**** DATA LISTING ****

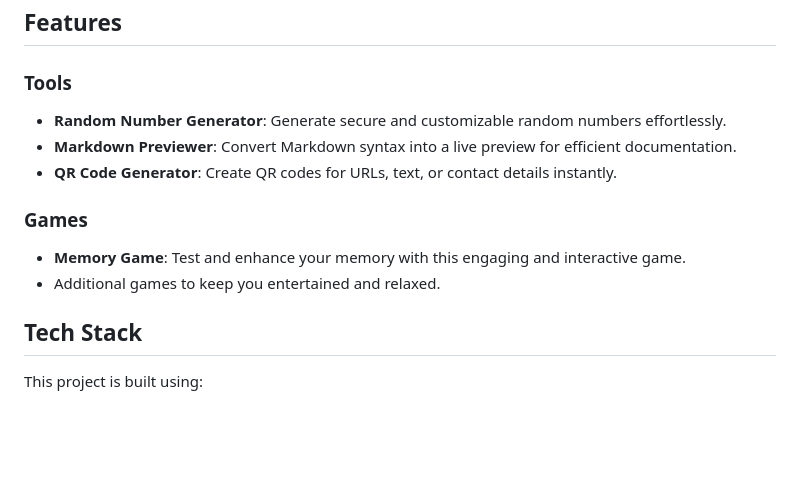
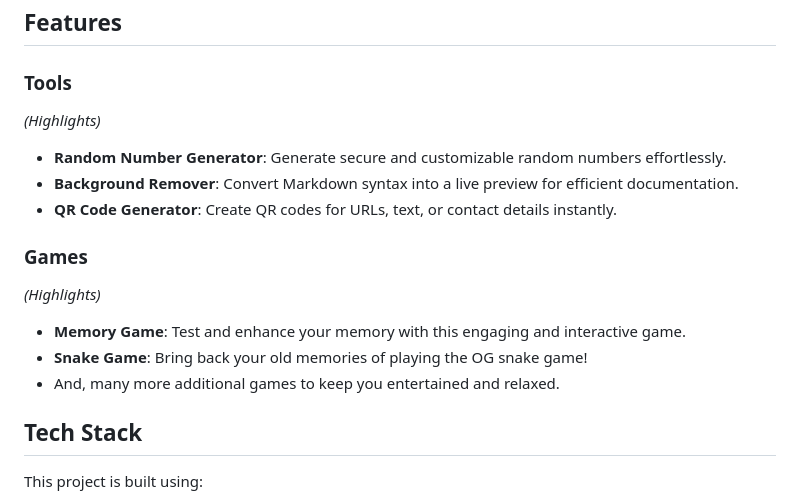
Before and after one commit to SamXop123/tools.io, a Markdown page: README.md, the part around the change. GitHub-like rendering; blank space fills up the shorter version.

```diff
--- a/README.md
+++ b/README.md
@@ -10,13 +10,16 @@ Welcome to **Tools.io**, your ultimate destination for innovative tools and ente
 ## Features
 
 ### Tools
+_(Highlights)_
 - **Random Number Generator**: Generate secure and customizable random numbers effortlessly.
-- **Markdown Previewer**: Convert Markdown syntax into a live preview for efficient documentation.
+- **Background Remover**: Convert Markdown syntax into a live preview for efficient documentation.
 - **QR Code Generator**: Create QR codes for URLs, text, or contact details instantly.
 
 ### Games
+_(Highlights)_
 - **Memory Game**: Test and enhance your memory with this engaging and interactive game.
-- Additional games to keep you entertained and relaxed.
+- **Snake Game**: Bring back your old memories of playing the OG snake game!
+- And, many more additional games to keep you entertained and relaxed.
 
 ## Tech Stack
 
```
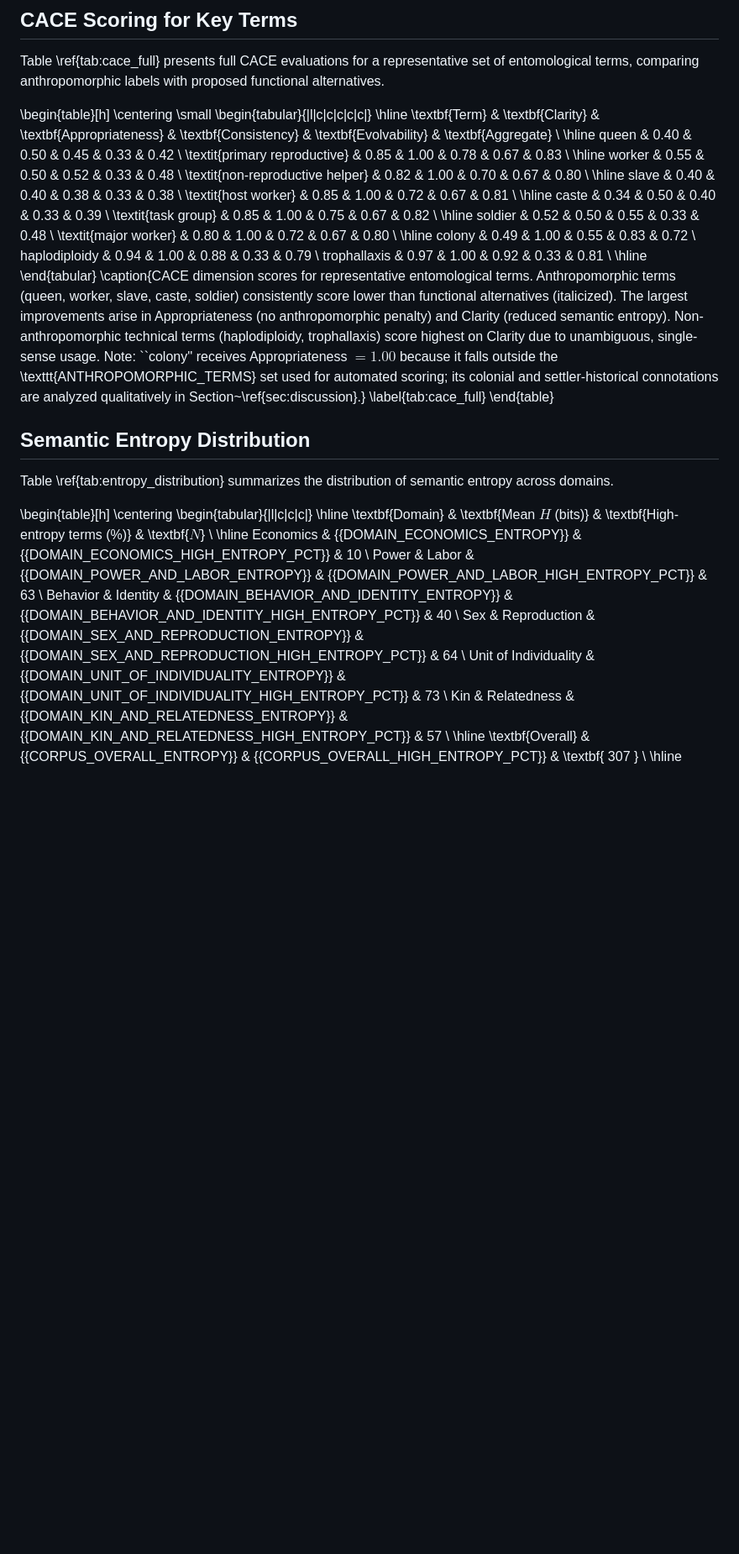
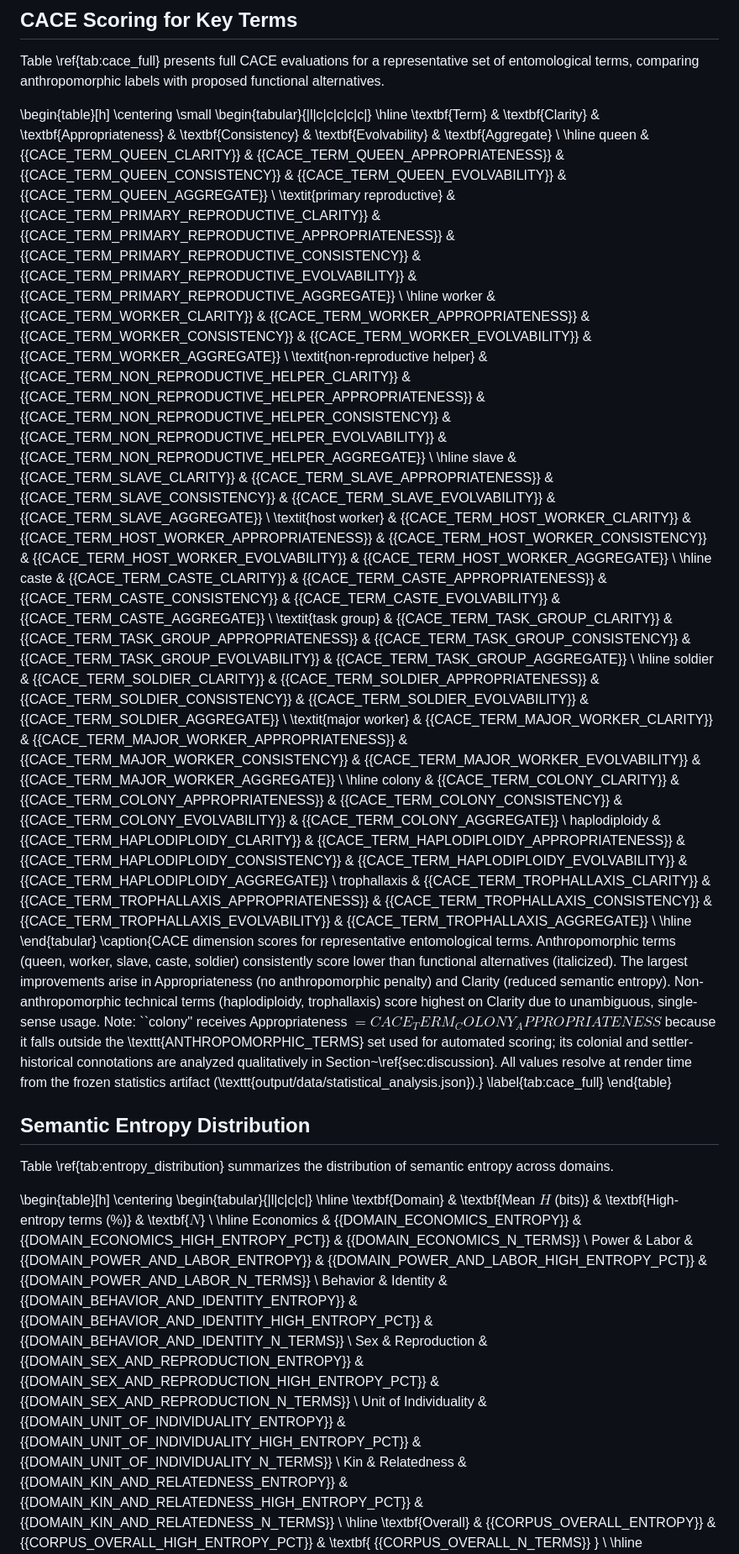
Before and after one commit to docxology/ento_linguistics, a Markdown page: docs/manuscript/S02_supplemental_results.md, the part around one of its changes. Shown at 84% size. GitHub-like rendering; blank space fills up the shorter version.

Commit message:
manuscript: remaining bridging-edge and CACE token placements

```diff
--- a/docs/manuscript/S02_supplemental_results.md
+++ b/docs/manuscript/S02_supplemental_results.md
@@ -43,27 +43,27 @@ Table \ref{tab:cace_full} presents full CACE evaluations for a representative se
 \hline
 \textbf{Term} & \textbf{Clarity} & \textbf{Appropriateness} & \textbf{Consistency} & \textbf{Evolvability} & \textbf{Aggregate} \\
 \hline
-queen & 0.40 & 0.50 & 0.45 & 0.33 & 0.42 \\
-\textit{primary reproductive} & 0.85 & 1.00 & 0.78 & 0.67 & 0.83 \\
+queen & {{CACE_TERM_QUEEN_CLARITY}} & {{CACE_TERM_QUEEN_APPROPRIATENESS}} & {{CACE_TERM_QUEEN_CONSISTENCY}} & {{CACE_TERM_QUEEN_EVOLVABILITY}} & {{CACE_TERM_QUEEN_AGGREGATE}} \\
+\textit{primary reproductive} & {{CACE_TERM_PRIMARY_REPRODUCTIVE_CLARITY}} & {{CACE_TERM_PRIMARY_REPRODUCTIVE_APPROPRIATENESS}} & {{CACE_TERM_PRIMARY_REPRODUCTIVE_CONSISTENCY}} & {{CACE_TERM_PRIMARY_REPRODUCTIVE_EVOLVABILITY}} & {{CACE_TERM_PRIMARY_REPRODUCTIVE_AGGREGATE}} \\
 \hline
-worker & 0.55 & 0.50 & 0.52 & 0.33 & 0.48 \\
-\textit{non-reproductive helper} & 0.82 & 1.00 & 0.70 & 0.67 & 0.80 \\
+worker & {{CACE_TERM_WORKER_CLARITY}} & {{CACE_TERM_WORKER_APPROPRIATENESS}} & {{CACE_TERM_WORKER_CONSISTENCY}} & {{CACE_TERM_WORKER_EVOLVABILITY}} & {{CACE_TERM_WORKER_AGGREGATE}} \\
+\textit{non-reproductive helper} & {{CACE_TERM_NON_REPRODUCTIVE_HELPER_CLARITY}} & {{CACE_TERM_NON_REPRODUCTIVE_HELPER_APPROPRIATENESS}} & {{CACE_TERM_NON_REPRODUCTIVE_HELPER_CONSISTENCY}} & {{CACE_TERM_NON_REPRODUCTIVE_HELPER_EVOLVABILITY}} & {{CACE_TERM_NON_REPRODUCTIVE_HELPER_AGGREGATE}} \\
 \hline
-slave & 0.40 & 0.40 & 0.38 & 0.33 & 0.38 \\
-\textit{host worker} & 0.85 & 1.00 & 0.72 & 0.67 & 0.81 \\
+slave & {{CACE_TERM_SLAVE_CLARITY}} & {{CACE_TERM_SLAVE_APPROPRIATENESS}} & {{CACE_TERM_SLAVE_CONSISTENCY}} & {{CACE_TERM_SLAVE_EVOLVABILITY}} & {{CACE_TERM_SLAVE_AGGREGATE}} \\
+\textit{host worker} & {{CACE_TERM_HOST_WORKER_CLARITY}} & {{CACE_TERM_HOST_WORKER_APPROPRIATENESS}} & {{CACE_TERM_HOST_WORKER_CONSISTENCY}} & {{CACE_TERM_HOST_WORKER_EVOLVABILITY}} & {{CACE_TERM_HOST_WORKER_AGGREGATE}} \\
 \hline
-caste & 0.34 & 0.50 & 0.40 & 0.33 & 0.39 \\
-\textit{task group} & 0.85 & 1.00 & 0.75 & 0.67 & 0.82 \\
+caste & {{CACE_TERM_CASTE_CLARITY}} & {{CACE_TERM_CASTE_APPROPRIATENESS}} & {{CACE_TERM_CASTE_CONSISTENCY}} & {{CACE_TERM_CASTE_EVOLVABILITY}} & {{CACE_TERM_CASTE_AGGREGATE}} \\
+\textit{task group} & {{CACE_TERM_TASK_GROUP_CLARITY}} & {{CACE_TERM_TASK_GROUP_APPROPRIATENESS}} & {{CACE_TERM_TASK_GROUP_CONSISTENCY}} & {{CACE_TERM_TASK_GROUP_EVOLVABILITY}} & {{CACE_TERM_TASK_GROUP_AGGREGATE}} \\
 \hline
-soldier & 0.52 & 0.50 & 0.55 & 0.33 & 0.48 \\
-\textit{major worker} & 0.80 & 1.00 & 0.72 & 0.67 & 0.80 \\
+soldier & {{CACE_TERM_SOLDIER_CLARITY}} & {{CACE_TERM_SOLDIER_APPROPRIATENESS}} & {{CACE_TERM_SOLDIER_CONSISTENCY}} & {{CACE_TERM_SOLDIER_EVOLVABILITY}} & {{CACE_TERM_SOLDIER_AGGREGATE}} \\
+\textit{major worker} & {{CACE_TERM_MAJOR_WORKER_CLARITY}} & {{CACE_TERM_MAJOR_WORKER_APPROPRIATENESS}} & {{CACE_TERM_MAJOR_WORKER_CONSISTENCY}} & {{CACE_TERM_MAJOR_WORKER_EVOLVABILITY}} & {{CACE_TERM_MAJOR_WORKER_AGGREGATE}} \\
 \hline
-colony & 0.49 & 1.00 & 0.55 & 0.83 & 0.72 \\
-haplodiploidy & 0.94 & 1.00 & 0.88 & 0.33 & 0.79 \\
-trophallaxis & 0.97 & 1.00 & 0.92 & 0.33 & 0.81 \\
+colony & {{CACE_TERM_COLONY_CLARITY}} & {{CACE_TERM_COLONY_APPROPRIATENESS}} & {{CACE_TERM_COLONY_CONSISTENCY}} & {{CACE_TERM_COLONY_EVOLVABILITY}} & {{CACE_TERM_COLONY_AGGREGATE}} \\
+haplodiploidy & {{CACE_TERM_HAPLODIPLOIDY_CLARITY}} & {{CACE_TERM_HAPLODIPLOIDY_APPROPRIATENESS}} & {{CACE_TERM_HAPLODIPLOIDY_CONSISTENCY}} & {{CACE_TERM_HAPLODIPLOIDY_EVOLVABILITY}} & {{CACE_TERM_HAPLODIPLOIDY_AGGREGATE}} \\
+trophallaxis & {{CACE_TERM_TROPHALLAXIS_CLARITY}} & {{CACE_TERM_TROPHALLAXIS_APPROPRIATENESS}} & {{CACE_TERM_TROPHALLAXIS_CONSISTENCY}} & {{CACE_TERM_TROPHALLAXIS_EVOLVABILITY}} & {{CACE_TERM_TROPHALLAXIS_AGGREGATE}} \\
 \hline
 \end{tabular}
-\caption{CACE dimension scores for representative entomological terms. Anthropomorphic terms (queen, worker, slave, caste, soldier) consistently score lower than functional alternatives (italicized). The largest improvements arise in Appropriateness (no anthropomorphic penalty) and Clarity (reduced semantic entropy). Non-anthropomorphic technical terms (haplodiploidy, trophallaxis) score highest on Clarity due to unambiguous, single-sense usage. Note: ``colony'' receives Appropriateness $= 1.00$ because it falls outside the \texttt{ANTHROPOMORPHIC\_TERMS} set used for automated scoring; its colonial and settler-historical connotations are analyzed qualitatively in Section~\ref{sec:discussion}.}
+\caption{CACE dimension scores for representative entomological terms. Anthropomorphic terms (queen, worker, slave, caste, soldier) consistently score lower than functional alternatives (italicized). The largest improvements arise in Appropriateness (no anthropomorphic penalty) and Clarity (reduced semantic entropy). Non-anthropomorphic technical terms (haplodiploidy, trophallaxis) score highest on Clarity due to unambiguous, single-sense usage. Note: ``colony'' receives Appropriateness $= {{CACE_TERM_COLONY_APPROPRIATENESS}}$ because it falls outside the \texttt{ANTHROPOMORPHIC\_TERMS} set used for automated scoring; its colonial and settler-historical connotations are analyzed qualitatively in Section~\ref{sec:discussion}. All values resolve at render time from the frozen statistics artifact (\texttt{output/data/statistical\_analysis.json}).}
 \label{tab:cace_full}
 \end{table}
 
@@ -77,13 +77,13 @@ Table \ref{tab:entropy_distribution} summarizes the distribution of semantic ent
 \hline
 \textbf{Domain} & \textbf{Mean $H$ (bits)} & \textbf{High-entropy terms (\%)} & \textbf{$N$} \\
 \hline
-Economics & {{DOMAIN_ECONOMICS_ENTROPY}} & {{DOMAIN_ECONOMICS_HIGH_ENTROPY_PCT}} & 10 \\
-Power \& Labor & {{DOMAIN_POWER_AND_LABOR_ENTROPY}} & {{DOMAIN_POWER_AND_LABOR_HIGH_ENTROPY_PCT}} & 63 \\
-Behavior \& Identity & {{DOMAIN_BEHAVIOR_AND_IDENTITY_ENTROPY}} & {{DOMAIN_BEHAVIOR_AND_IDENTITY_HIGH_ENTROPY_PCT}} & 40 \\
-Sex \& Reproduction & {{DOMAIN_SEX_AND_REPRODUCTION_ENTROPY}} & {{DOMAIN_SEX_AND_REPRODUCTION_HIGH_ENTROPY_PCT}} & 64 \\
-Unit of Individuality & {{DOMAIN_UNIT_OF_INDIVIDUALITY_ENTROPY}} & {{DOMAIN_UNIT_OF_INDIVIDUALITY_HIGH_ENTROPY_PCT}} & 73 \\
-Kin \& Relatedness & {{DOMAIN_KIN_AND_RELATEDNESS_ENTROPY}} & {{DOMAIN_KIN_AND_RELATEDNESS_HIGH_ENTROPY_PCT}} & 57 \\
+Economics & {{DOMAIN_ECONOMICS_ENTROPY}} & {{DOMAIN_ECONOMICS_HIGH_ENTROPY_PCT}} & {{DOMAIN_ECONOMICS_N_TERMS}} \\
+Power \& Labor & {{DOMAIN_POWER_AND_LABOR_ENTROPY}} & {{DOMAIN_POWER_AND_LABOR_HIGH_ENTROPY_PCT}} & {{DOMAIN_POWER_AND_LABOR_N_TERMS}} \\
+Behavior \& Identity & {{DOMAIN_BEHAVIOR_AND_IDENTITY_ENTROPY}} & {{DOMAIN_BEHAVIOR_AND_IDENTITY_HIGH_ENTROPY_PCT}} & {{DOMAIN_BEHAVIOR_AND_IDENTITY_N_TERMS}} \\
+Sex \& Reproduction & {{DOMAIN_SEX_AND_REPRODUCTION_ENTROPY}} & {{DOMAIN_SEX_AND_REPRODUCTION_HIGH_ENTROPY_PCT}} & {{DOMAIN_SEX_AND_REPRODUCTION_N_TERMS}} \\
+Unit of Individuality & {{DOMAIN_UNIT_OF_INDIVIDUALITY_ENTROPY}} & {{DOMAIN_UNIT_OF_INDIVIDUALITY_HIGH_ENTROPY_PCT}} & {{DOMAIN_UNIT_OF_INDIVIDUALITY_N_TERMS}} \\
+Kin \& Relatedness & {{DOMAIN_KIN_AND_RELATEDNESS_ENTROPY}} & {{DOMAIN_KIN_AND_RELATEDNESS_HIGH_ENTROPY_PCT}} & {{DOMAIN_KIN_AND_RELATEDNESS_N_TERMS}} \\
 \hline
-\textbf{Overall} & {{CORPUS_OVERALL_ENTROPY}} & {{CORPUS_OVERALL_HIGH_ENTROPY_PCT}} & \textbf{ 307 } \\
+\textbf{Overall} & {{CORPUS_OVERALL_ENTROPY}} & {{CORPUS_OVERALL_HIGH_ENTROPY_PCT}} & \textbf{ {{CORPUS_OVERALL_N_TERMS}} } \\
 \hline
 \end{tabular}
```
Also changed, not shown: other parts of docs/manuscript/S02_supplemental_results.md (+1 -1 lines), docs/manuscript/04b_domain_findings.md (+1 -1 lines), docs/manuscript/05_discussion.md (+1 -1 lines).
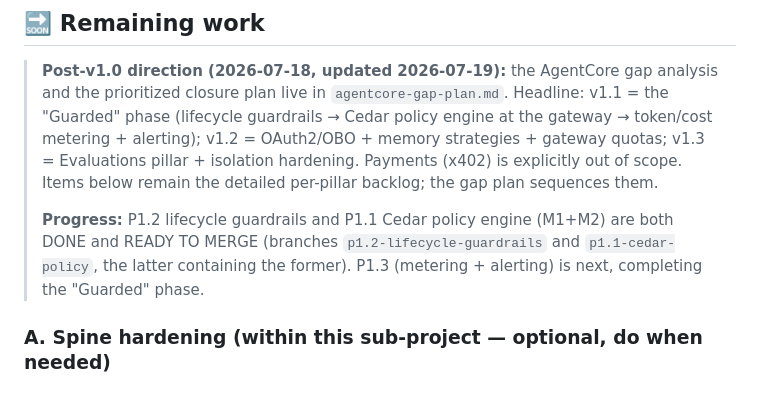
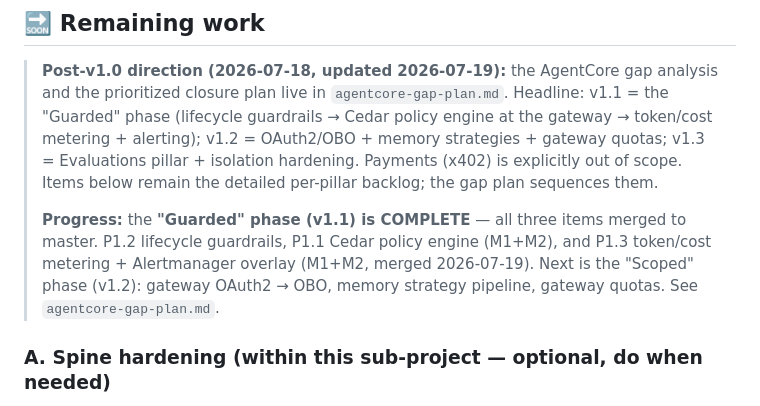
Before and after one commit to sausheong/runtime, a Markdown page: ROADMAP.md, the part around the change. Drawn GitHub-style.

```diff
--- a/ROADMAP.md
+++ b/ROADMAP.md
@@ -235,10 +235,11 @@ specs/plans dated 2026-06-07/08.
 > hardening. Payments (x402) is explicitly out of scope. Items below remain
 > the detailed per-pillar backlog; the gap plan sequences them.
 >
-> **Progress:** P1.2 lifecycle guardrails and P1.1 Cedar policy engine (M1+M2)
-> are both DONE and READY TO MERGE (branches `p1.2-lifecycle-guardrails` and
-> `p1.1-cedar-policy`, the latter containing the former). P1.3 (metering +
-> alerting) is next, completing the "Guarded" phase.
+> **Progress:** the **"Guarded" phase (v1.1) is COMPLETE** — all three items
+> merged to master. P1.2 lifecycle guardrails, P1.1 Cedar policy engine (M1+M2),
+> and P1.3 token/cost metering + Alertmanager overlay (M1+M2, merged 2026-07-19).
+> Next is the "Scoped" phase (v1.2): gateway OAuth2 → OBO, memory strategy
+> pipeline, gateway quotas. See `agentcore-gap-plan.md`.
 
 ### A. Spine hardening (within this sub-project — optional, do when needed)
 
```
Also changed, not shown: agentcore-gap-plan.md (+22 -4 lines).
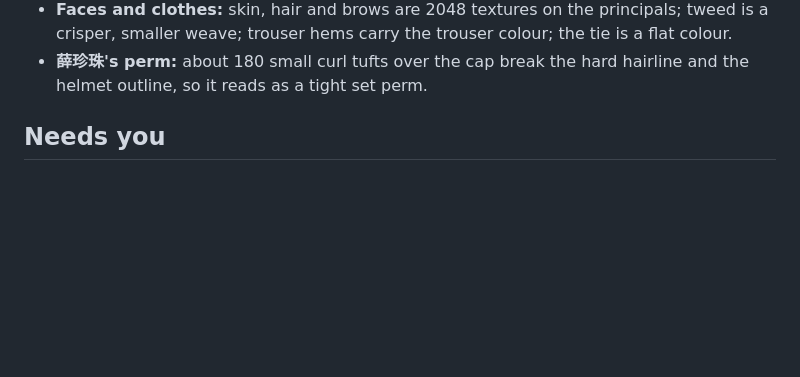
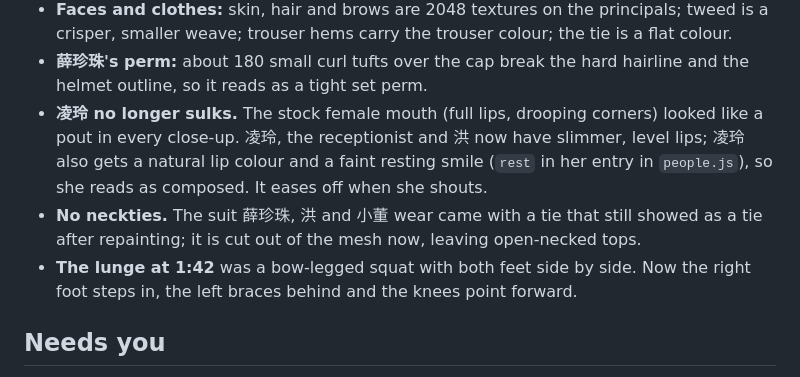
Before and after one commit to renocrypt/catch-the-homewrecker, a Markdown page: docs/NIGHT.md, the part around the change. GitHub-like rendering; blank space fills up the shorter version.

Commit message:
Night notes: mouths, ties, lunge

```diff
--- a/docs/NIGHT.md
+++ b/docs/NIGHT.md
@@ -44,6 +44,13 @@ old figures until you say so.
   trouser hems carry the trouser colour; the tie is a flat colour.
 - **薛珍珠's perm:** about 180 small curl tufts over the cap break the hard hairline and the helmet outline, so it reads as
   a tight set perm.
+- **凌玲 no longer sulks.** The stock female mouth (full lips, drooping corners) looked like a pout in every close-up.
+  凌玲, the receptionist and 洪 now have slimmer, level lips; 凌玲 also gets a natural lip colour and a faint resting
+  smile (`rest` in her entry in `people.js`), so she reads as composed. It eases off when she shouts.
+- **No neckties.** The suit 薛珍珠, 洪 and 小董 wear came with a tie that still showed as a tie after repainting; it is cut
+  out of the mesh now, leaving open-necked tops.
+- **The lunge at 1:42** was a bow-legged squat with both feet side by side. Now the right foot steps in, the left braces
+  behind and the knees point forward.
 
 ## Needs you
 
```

****

PROBLEM REQUIREMENTS => Whenever a line of the data holds the string "primary", pick that line out.

ANSWER TO THE EXERCISE =>
-\textit{primary reproductive} & 0.85 & 1.00 & 0.78 & 0.67 & 0.83 \\
+\textit{primary reproductive} & {{CACE_TERM_PRIMARY_REPRODUCTIVE_CLARITY}} & {{CACE_TERM_PRIMARY_REPRODUCTIVE_APPROPRIATENESS}} & {{CACE_TERM_PRIMARY_REPRODUCTIVE_CONSISTENCY}} & {{CACE_TERM_PRIMARY_REPRODUCTIVE_EVOLVABILITY}} & {{CACE_TERM_PRIMARY_REPRODUCTIVE_AGGREGATE}} \\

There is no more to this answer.